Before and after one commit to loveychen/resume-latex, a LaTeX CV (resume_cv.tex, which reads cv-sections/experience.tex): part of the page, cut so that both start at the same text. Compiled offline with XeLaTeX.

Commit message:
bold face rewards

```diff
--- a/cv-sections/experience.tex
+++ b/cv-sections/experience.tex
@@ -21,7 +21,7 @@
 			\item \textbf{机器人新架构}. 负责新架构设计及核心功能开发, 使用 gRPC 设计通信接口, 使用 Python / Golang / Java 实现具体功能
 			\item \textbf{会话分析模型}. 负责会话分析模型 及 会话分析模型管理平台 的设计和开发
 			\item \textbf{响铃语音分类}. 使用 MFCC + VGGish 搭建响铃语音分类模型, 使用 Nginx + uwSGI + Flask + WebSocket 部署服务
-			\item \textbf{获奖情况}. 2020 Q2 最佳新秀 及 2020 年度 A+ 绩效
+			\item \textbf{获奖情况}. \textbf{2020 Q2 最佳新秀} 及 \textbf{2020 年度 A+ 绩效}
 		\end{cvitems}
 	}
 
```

**Task instructions**
Set the entries above down once more, exactly as they stand.

**Final answer**
Before and after one commit to loveychen/resume-latex, a LaTeX CV (resume_cv.tex, which reads cv-sections/experience.tex): part of the page, cut so that both start at the same text. Compiled offline with XeLaTeX.

Commit message:
bold face rewards

```diff
--- a/cv-sections/experience.tex
+++ b/cv-sections/experience.tex
@@ -21,7 +21,7 @@
 			\item \textbf{机器人新架构}. 负责新架构设计及核心功能开发, 使用 gRPC 设计通信接口, 使用 Python / Golang / Java 实现具体功能
 			\item \textbf{会话分析模型}. 负责会话分析模型 及 会话分析模型管理平台 的设计和开发
 			\item \textbf{响铃语音分类}. 使用 MFCC + VGGish 搭建响铃语音分类模型, 使用 Nginx + uwSGI + Flask + WebSocket 部署服务
-			\item \textbf{获奖情况}. 2020 Q2 最佳新秀 及 2020 年度 A+ 绩效
+			\item \textbf{获奖情况}. \textbf{2020 Q2 最佳新秀} 及 \textbf{2020 年度 A+ 绩效}
 		\end{cvitems}
 	}
 
```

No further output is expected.